------ Dataset excerpts ------
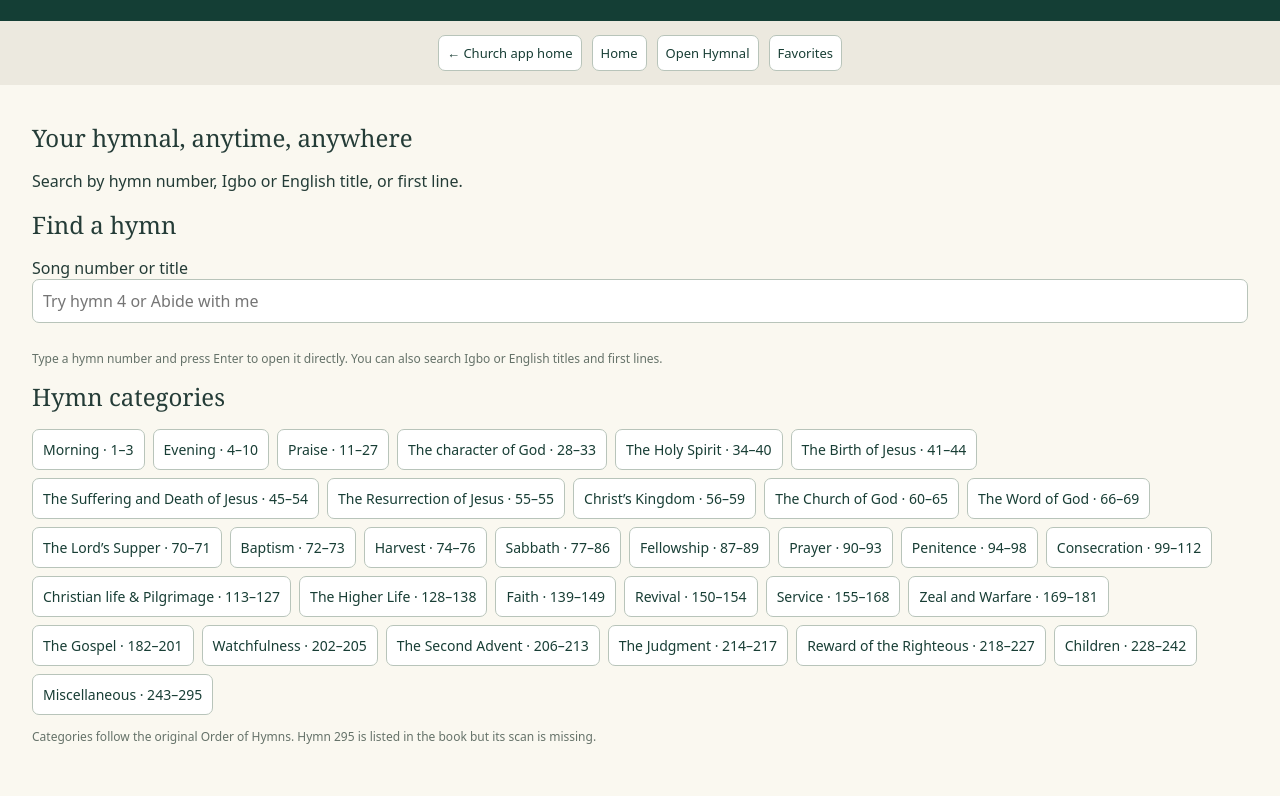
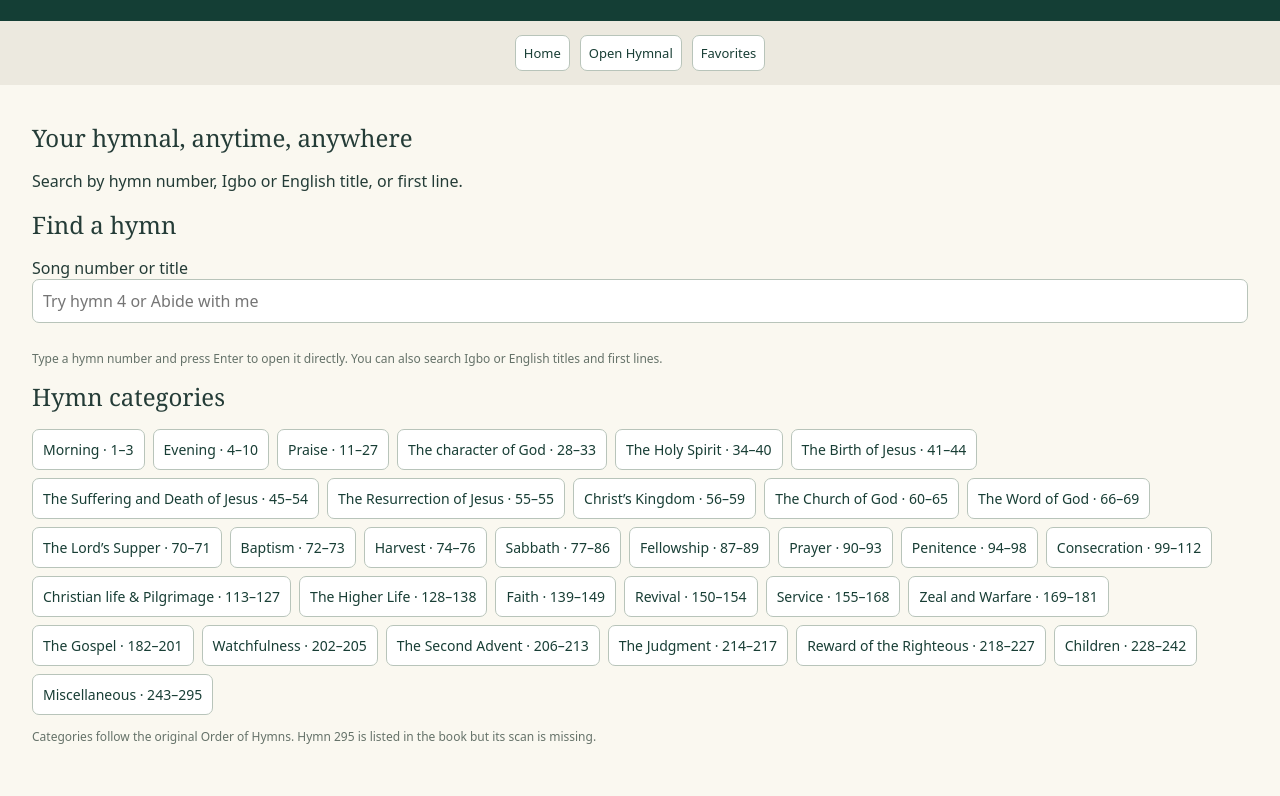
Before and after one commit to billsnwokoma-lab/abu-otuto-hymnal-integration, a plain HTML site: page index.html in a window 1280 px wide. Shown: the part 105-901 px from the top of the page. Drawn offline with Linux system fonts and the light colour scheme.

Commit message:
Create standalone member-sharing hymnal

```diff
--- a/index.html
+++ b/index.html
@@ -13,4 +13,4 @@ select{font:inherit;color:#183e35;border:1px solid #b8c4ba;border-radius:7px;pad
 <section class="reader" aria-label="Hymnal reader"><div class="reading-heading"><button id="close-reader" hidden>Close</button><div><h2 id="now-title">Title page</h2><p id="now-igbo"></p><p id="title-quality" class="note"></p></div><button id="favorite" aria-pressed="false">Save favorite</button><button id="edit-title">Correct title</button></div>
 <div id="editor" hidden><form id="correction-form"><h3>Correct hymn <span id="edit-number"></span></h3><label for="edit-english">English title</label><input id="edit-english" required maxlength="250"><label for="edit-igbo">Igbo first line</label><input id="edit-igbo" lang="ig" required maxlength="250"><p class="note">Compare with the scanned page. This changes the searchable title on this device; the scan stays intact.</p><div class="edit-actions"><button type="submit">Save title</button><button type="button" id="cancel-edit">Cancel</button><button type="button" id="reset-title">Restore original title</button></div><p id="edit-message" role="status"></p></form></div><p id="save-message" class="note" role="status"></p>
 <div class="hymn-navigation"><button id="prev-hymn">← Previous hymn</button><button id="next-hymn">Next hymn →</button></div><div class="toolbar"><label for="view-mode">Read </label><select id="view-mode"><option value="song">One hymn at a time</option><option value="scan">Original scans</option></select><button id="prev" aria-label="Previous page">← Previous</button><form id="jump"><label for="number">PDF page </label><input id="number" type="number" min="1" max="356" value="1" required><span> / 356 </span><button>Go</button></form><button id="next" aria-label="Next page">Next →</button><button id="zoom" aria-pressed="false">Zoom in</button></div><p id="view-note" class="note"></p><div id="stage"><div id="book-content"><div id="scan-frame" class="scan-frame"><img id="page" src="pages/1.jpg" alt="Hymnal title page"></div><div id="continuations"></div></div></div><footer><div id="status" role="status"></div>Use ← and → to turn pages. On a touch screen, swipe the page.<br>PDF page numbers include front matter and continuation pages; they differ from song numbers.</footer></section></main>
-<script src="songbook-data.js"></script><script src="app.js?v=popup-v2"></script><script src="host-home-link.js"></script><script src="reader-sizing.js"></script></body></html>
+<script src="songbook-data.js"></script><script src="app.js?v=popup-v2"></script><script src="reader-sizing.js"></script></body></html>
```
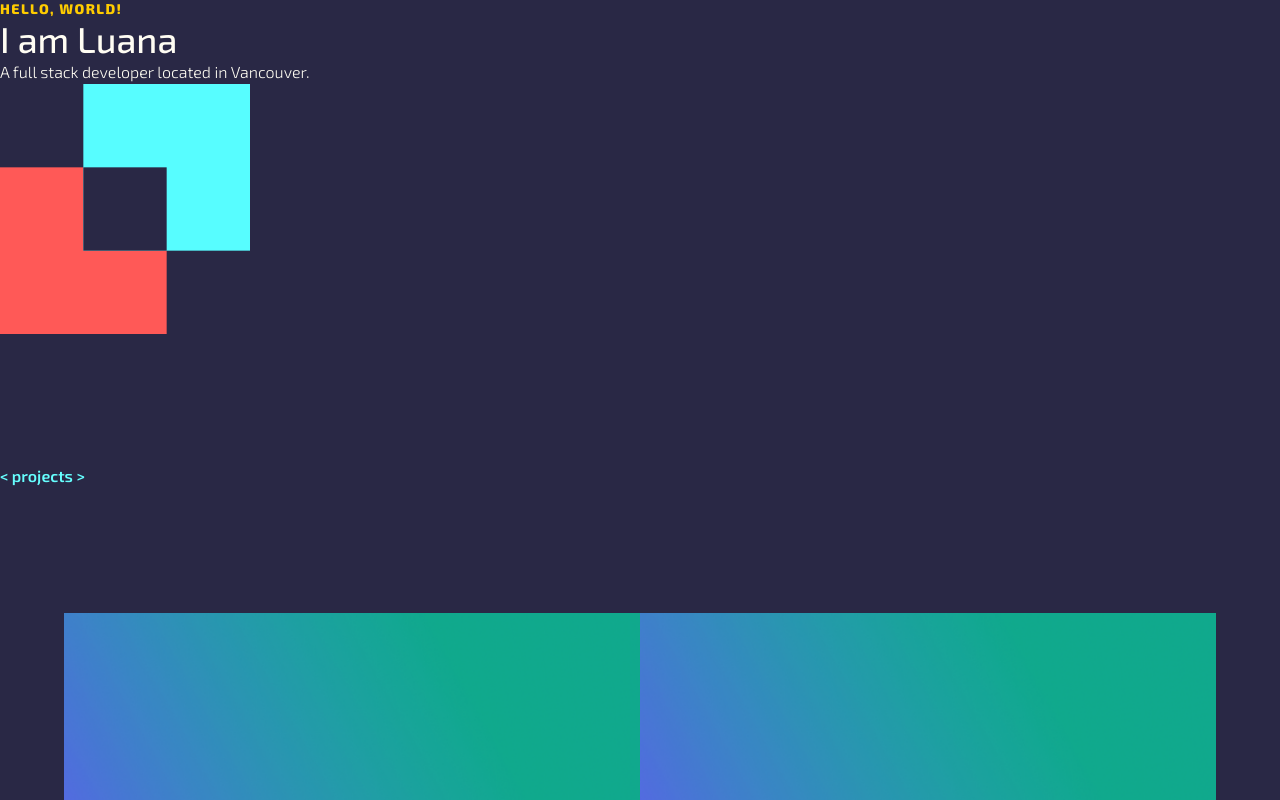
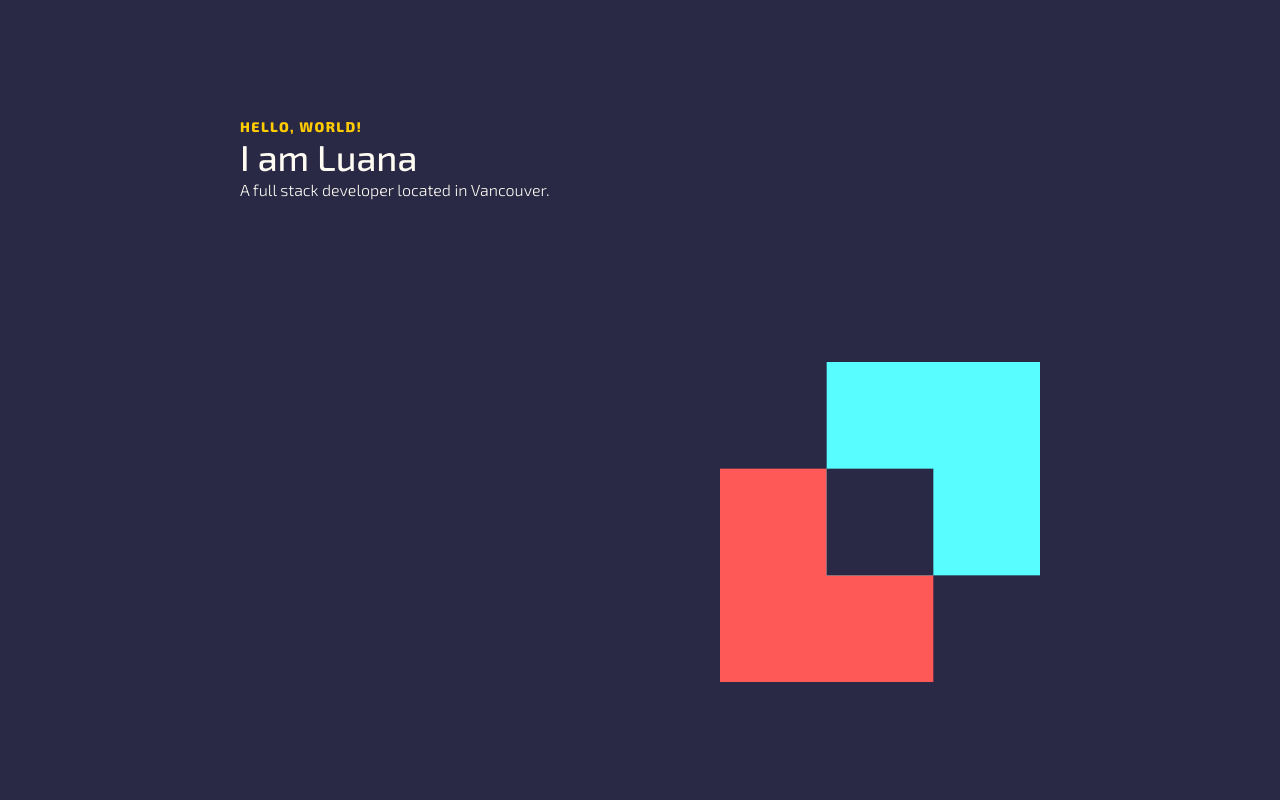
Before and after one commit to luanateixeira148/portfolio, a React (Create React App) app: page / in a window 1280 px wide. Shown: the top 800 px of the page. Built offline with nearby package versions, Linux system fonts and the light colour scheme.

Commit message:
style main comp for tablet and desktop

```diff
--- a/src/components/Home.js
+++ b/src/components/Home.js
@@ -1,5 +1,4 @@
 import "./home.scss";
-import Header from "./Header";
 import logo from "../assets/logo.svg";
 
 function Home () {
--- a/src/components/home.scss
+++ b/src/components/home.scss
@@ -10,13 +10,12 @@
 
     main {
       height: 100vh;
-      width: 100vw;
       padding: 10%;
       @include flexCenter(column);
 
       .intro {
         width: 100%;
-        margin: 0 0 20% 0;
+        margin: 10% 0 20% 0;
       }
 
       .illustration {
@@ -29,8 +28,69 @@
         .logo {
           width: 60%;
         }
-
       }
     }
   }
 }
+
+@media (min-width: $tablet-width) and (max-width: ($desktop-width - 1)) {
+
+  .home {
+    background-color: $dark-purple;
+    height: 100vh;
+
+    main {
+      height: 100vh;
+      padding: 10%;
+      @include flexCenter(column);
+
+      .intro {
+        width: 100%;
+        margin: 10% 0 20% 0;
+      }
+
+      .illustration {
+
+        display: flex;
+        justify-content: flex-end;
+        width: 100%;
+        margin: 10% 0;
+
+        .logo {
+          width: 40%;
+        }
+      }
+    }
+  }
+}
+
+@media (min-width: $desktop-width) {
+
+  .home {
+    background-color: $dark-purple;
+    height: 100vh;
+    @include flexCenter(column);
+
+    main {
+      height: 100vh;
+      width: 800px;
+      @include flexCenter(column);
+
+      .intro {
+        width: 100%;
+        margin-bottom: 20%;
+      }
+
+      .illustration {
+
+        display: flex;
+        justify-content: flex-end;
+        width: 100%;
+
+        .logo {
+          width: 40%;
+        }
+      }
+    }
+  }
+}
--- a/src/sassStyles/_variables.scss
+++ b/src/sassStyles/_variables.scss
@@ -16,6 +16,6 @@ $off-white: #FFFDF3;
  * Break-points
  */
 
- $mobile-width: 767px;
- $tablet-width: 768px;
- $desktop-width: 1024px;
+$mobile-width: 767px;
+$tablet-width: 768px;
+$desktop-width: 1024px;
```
------
**Task directions**
An exact repetition of all the records above is required, excluding the pictures.

**Response below**
Before and after one commit to billsnwokoma-lab/abu-otuto-hymnal-integration, a plain HTML site: page index.html in a window 1280 px wide. Shown: the part 105-901 px from the top of the page. Drawn offline with Linux system fonts and the light colour scheme.

Commit message:
Create standalone member-sharing hymnal

```diff
--- a/index.html
+++ b/index.html
@@ -13,4 +13,4 @@ select{font:inherit;color:#183e35;border:1px solid #b8c4ba;border-radius:7px;pad
 <section class="reader" aria-label="Hymnal reader"><div class="reading-heading"><button id="close-reader" hidden>Close</button><div><h2 id="now-title">Title page</h2><p id="now-igbo"></p><p id="title-quality" class="note"></p></div><button id="favorite" aria-pressed="false">Save favorite</button><button id="edit-title">Correct title</button></div>
 <div id="editor" hidden><form id="correction-form"><h3>Correct hymn <span id="edit-number"></span></h3><label for="edit-english">English title</label><input id="edit-english" required maxlength="250"><label for="edit-igbo">Igbo first line</label><input id="edit-igbo" lang="ig" required maxlength="250"><p class="note">Compare with the scanned page. This changes the searchable title on this device; the scan stays intact.</p><div class="edit-actions"><button type="submit">Save title</button><button type="button" id="cancel-edit">Cancel</button><button type="button" id="reset-title">Restore original title</button></div><p id="edit-message" role="status"></p></form></div><p id="save-message" class="note" role="status"></p>
 <div class="hymn-navigation"><button id="prev-hymn">← Previous hymn</button><button id="next-hymn">Next hymn →</button></div><div class="toolbar"><label for="view-mode">Read </label><select id="view-mode"><option value="song">One hymn at a time</option><option value="scan">Original scans</option></select><button id="prev" aria-label="Previous page">← Previous</button><form id="jump"><label for="number">PDF page </label><input id="number" type="number" min="1" max="356" value="1" required><span> / 356 </span><button>Go</button></form><button id="next" aria-label="Next page">Next →</button><button id="zoom" aria-pressed="false">Zoom in</button></div><p id="view-note" class="note"></p><div id="stage"><div id="book-content"><div id="scan-frame" class="scan-frame"><img id="page" src="pages/1.jpg" alt="Hymnal title page"></div><div id="continuations"></div></div></div><footer><div id="status" role="status"></div>Use ← and → to turn pages. On a touch screen, swipe the page.<br>PDF page numbers include front matter and continuation pages; they differ from song numbers.</footer></section></main>
-<script src="songbook-data.js"></script><script src="app.js?v=popup-v2"></script><script src="host-home-link.js"></script><script src="reader-sizing.js"></script></body></html>
+<script src="songbook-data.js"></script><script src="app.js?v=popup-v2"></script><script src="reader-sizing.js"></script></body></html>
```
Before and after one commit to luanateixeira148/portfolio, a React (Create React App) app: page / in a window 1280 px wide. Shown: the top 800 px of the page. Built offline with nearby package versions, Linux system fonts and the light colour scheme.

Commit message:
style main comp for tablet and desktop

```diff
--- a/src/components/Home.js
+++ b/src/components/Home.js
@@ -1,5 +1,4 @@
 import "./home.scss";
-import Header from "./Header";
 import logo from "../assets/logo.svg";
 
 function Home () {
--- a/src/components/home.scss
+++ b/src/components/home.scss
@@ -10,13 +10,12 @@
 
     main {
       height: 100vh;
-      width: 100vw;
       padding: 10%;
       @include flexCenter(column);
 
       .intro {
         width: 100%;
-        margin: 0 0 20% 0;
+        margin: 10% 0 20% 0;
       }
 
       .illustration {
@@ -29,8 +28,69 @@
         .logo {
           width: 60%;
         }
-
       }
     }
   }
 }
+
+@media (min-width: $tablet-width) and (max-width: ($desktop-width - 1)) {
+
+  .home {
+    background-color: $dark-purple;
+    height: 100vh;
+
+    main {
+      height: 100vh;
+      padding: 10%;
+      @include flexCenter(column);
+
+      .intro {
+        width: 100%;
+        margin: 10% 0 20% 0;
+      }
+
+      .illustration {
+
+        display: flex;
+        justify-content: flex-end;
+        width: 100%;
+        margin: 10% 0;
+
+        .logo {
+          width: 40%;
+        }
+      }
+    }
+  }
+}
+
+@media (min-width: $desktop-width) {
+
+  .home {
+    background-color: $dark-purple;
+    height: 100vh;
+    @include flexCenter(column);
+
+    main {
+      height: 100vh;
+      width: 800px;
+      @include flexCenter(column);
+
+      .intro {
+        width: 100%;
+        margin-bottom: 20%;
+      }
+
+      .illustration {
+
+        display: flex;
+        justify-content: flex-end;
+        width: 100%;
+
+        .logo {
+          width: 40%;
+        }
+      }
+    }
+  }
+}
--- a/src/sassStyles/_variables.scss
+++ b/src/sassStyles/_variables.scss
@@ -16,6 +16,6 @@ $off-white: #FFFDF3;
  * Break-points
  */
 
- $mobile-width: 767px;
- $tablet-width: 768px;
- $desktop-width: 1024px;
+$mobile-width: 767px;
+$tablet-width: 768px;
+$desktop-width: 1024px;
```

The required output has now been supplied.